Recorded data
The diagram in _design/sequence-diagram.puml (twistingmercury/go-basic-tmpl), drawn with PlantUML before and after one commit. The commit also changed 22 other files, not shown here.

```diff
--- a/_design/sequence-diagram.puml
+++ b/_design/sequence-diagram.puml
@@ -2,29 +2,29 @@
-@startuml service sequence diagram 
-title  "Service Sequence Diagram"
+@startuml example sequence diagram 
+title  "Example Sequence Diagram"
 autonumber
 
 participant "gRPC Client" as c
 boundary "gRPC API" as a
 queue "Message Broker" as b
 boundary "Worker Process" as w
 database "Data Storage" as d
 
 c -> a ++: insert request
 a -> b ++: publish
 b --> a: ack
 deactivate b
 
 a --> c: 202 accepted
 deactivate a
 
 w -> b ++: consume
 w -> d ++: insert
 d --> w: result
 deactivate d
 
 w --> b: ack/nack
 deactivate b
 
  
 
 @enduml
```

◆ Aim of the exercise ◆
Restate every record above, exactly, in full.

◆ Answer ◆
The diagram in _design/sequence-diagram.puml (twistingmercury/go-basic-tmpl), drawn with PlantUML before and after one commit. The commit also changed 22 other files, not shown here.

```diff
--- a/_design/sequence-diagram.puml
+++ b/_design/sequence-diagram.puml
@@ -2,29 +2,29 @@
-@startuml service sequence diagram 
-title  "Service Sequence Diagram"
+@startuml example sequence diagram 
+title  "Example Sequence Diagram"
 autonumber
 
 participant "gRPC Client" as c
 boundary "gRPC API" as a
 queue "Message Broker" as b
 boundary "Worker Process" as w
 database "Data Storage" as d
 
 c -> a ++: insert request
 a -> b ++: publish
 b --> a: ack
 deactivate b
 
 a --> c: 202 accepted
 deactivate a
 
 w -> b ++: consume
 w -> d ++: insert
 d --> w: result
 deactivate d
 
 w --> b: ack/nack
 deactivate b
 
  
 
 @enduml
```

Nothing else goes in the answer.